(About this exercise): Go over the data and copy out each line with "LinearLayout" in it.

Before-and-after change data
* * * * *

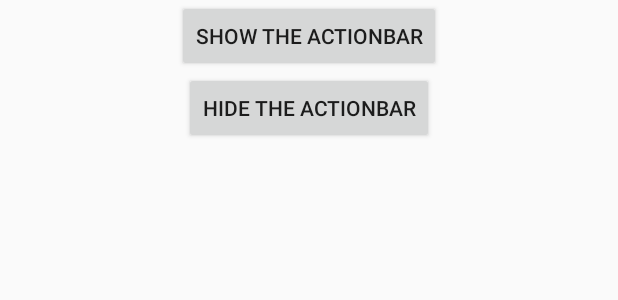
After one commit to HappyPieBinLiu/SampleLearning, an Android app: the layout activity_action_bar.xml on its own in the app's theme, with its tools: preview values and no code run, on a phone screen of 412 x 824 dp. The commit adds this screen. Shown: the top 300 px of the screen. Run offline under Robolectric (Android 15) with nearby library versions, the phone set to English and light mode, and no system bars.

Commit message:
UI ACtionBar001
001

```diff
--- a/app/src/main/java/com/happypiebinliu/samplelearning/UI/MainActivity.java
+++ b/app/src/main/java/com/happypiebinliu/samplelearning/UI/MainActivity.java
@@ -7,7 +7,7 @@ import android.view.View;
 import android.widget.Button;
 
 import com.happypiebinliu.samplelearning.R;
-import com.happypiebinliu.samplelearning.UI.Menu.PopupMenuActivity;
+import com.happypiebinliu.samplelearning.UI.Menu.MenuFromXMLActivity;
 
 public class MainActivity extends AppCompatActivity implements View.OnClickListener{
 
@@ -24,7 +24,7 @@ public class MainActivity extends AppCompatActivity implements View.OnClickListe
     public void onClick(View v) {
         switch (v.getId()){
             case  R.id.btn_test:
-                Intent intent = new Intent(this, PopupMenuActivity.class);
+                Intent intent = new Intent(this, MenuFromXMLActivity.class);
                 startActivity(intent);
                 break;
         }
--- /dev/null
+++ b/app/src/main/res/layout/activity_action_bar.xml
@@ -0,0 +1,23 @@
+<?xml version="1.0" encoding="utf-8"?>
+<LinearLayout xmlns:android="http://schemas.android.com/apk/res/android"
+    android:id="@+id/activity_action_bar"
+    android:layout_width="match_parent"
+    android:layout_height="match_parent"
+    android:orientation="vertical">
+
+    <Button
+        android:onClick="showActionBar"
+        android:text="Show the ActionBar"
+        android:id="@+id/button1"
+        android:layout_gravity="center"
+        android:layout_width="wrap_content"
+        android:layout_height="wrap_content" />
+    <Button
+        android:onClick="hideActionBar"
+        android:text="Hide the ActionBar"
+        android:id="@+id/button2"
+        android:layout_gravity="center"
+        android:layout_width="wrap_content"
+        android:layout_height="wrap_content" />
+
+</LinearLayout>
```
Also changed, not shown: app/src/main/AndroidManifest.xml (+52 -58 lines), app/src/main/java/com/happypiebinliu/samplelearning/UI/ActionBar/ActionBarActivity.java (added, +24 -0 lines), app/src/main/res/menu/menu_main.xml (+8 -3 lines).
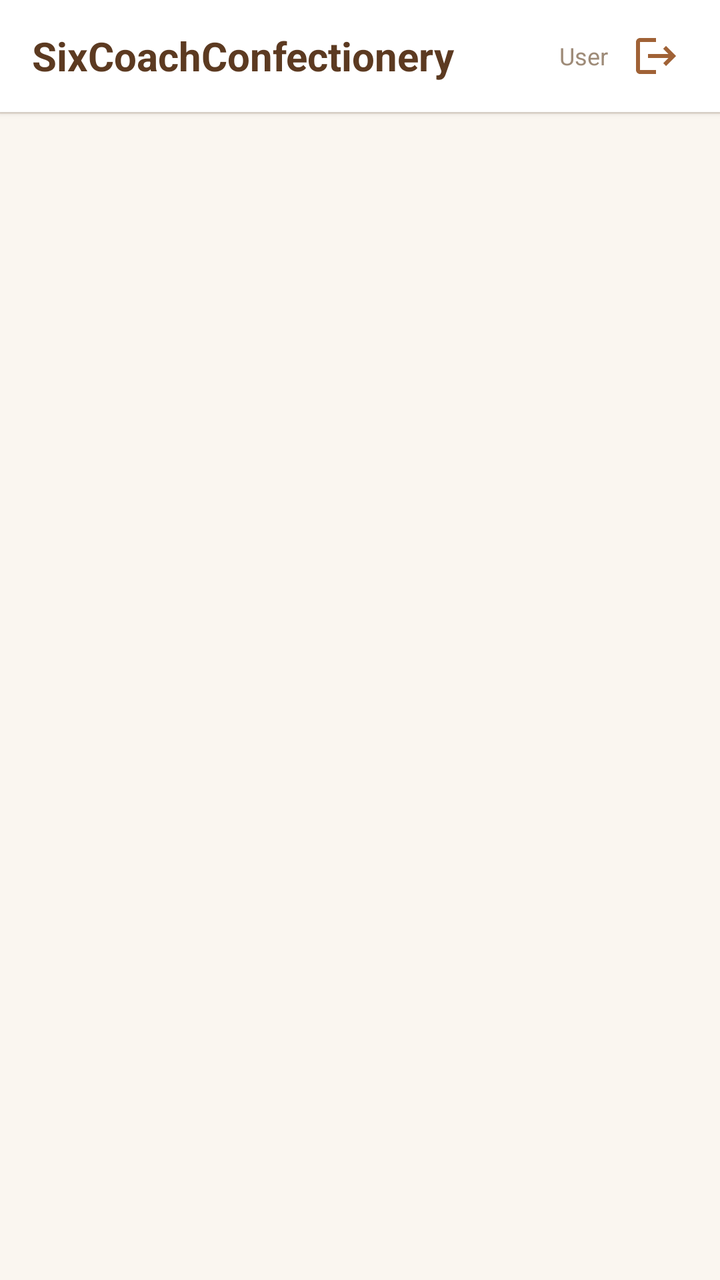
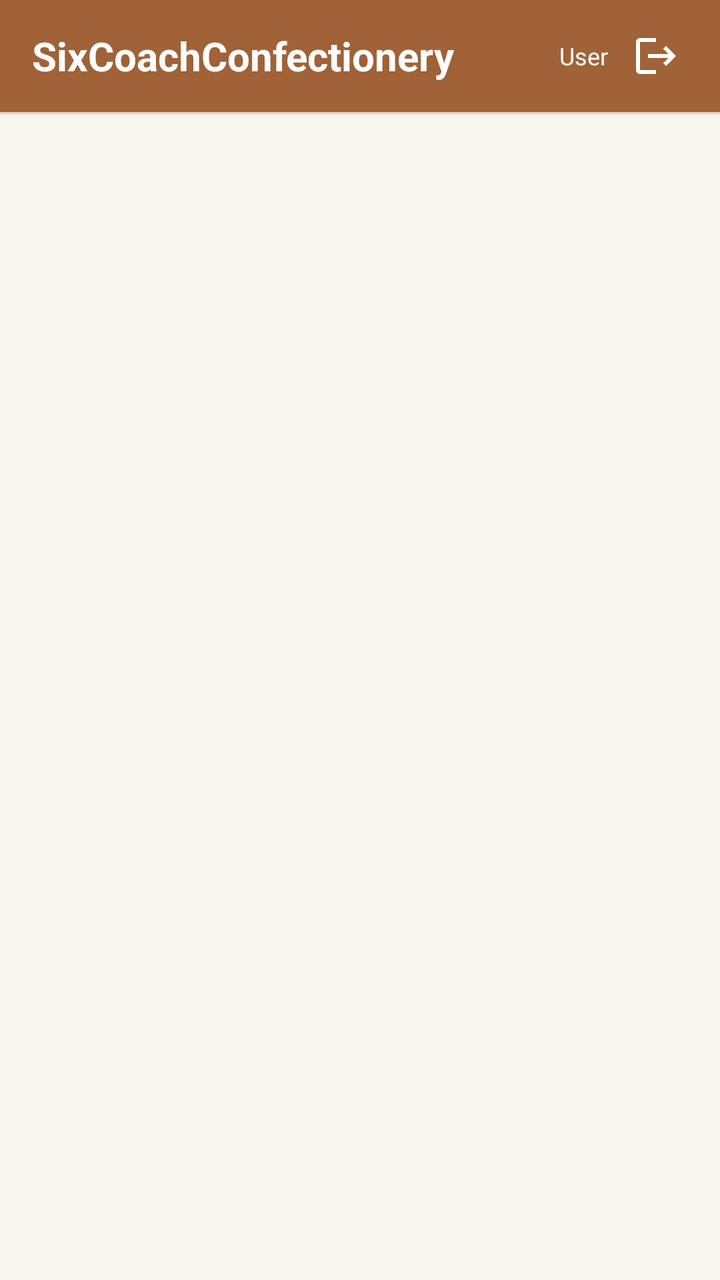

The first picture is an Android layout as it rendered before a commit; the second is the same layout after the commit. The layout source and the unified diff follow.
<!-- AndroidManifest.xml: application theme Theme.SixCoachConfectionery -->
<!-- res/layout/activity_main.xml -->
<?xml version="1.0" encoding="utf-8"?>
<LinearLayout xmlns:android="http://schemas.android.com/apk/res/android"
    xmlns:app="http://schemas.android.com/apk/res-auto"
    xmlns:tools="http://schemas.android.com/tools"
    android:id="@+id/main"
    android:layout_width="match_parent"
    android:layout_height="match_parent"
    android:orientation="vertical"
    android:background="@color/bakery_bg"
    tools:context=".MainActivity">

    
    <LinearLayout
        android:id="@+id/topBar"
        android:layout_width="match_parent"
        android:layout_height="56dp"
        android:orientation="horizontal"
        android:gravity="center_vertical"
        android:paddingHorizontal="16dp"
        android:background="@color/white"
        android:elevation="2dp">

        <TextView
            android:id="@+id/tvAppTitle"
            android:layout_width="0dp"
            android:layout_height="wrap_content"
            android:layout_weight="1"
            android:text="SixCoachConfectionery"
            android:textColor="@color/bakery_text_primary"
            android:textSize="20sp"
            android:textStyle="bold" />

        <LinearLayout
            android:id="@+id/layoutUserInfo"
            android:layout_width="wrap_content"
            android:layout_height="wrap_content"
            android:orientation="horizontal"
            android:gravity="center_vertical">

            <TextView
                android:id="@+id/tvUserStatus"
                android:layout_width="wrap_content"
                android:layout_height="wrap_content"
                android:text="User"
                android:textColor="@color/bakery_text_secondary"
                android:textSize="12sp"
                android:ellipsize="end"
                android:maxLines="1"
                android:layout_marginEnd="8dp" />

            <ImageButton
                android:id="@+id/btnLogout"
                android:layout_width="32dp"
                android:layout_height="32dp"
                android:background="?attr/selectableItemBackgroundBorderless"
                android:contentDescription="Logout"
                android:src="@drawable/ic_logout"
                app:tint="@color/bakery_brown" />

        </LinearLayout>

        <Button
            android:id="@+id/btnHeaderAuth"
            android:layout_width="wrap_content"
            android:layout_height="36dp"
            android:text="Login / Register"
            android:textSize="12sp"
            android:textColor="@color/white"
            android:backgroundTint="@color/bakery_brown"
            android:visibility="gone"
            android:paddingHorizontal="12dp" />

    </LinearLayout>

    <View
        android:layout_width="match_parent"
        android:layout_height="1dp"
        android:background="@color/bakery_card_border" />

    
    <FrameLayout
        android:id="@+id/fragmentContainer"
        android:layout_width="match_parent"
        android:layout_height="0dp"
        android:layout_weight="1" />

</LinearLayout>
<!-- resources referenced by this layout -->
<resources>
  <color name="bakery_bg">#FAF6F0</color>
  <color name="bakery_brown">#A06236</color>
  <color name="bakery_card_border">#EAE1D7</color>
  <color name="bakery_text_primary">#5C3A21</color>
  <color name="bakery_text_secondary">#9E8B78</color>
  <color name="white">#FFFFFFFF</color>
  <!-- drawable ic_logout (drawable) -->
  <vector xmlns:android="http://schemas.android.com/apk/res/android"
      android:width="24dp"
      android:height="24dp"
      android:viewportWidth="24"
      android:viewportHeight="24">
      <path
          android:fillColor="#FF000000"
          android:pathData="M17,7l-1.41,1.41L18.17,11H8v2h10.17l-2.58,2.58L17,17l5,-5zM4,5h8V3H4c-1.1,0 -2,0.9 -2,2v14c0,1.1 0.9,2 2,2h8v-2H4V5z"/>
  </vector>
  <style name="Theme.SixCoachConfectionery" parent="Base.Theme.SixCoachConfectionery" />
  <style name="Base.Theme.SixCoachConfectionery" parent="Theme.Material3.DayNight.NoActionBar">
          
          <item name="colorPrimary">@color/bakery_brown</item>
          <item name="colorOnPrimary">@color/white</item>
          <item name="colorPrimaryContainer">@color/bakery_tan_light</item>
          <item name="colorOnPrimaryContainer">@color/bakery_brown_dark</item>
          <item name="colorSecondary">@color/bakery_brown_light</item>
          <item name="android:windowBackground">@color/bakery_bg</item>
          <item name="android:statusBarColor">@color/bakery_brown</item>
      </style>
  <color name="bakery_tan_light">#F8F3EE</color>
  <color name="bakery_brown_dark">#7C3E1D</color>
  <color name="bakery_brown_light">#C48D5D</color>
</resources>

<!-- the commit's change to res/layout/activity_main.xml (unified diff, before → after) -->
@@ -17,7 +17,7 @@
         android:orientation="horizontal"
         android:gravity="center_vertical"
         android:paddingHorizontal="16dp"
-        android:background="@color/white"
+        android:background="@color/bakery_brown"
         android:elevation="2dp">
 
         <TextView
@@ -26,7 +26,7 @@
             android:layout_height="wrap_content"
             android:layout_weight="1"
             android:text="SixCoachConfectionery"
-            android:textColor="@color/bakery_text_primary"
+            android:textColor="@color/white"
             android:textSize="20sp"
             android:textStyle="bold" />
 
@@ -42,7 +42,7 @@
                 android:layout_width="wrap_content"
                 android:layout_height="wrap_content"
                 android:text="User"
-                android:textColor="@color/bakery_text_secondary"
+                android:textColor="@color/white"
                 android:textSize="12sp"
                 android:ellipsize="end"
                 android:maxLines="1"
@@ -55,7 +55,7 @@
                 android:background="?attr/selectableItemBackgroundBorderless"
                 android:contentDescription="Logout"
                 android:src="@drawable/ic_logout"
-                app:tint="@color/bakery_brown" />
+                app:tint="@color/white" />
 
         </LinearLayout>
 
@@ -65,8 +65,8 @@
             android:layout_height="36dp"
             android:text="Login / Register"
             android:textSize="12sp"
-            android:textColor="@color/white"
-            android:backgroundTint="@color/bakery_brown"
+            android:textColor="@color/bakery_brown"
+            android:backgroundTint="@color/white"
             android:visibility="gone"
             android:paddingHorizontal="12dp" />
 
<!-- resource entries referenced after the edit -->
@@ -3,8 +3,6 @@
   <color name="bakery_bg">#FAF6F0</color>
   <color name="bakery_brown">#A06236</color>
   <color name="bakery_card_border">#EAE1D7</color>
-  <color name="bakery_text_primary">#5C3A21</color>
-  <color name="bakery_text_secondary">#9E8B78</color>
   <color name="white">#FFFFFFFF</color>
   <!-- drawable ic_logout (drawable) -->
   <vector xmlns:android="http://schemas.android.com/apk/res/android"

* * * * *

(Response):
+<LinearLayout xmlns:android="http://schemas.android.com/apk/res/android"
+</LinearLayout>
<LinearLayout xmlns:android="http://schemas.android.com/apk/res/android"
    <LinearLayout
        <LinearLayout
        </LinearLayout>
    </LinearLayout>
</LinearLayout>
         </LinearLayout>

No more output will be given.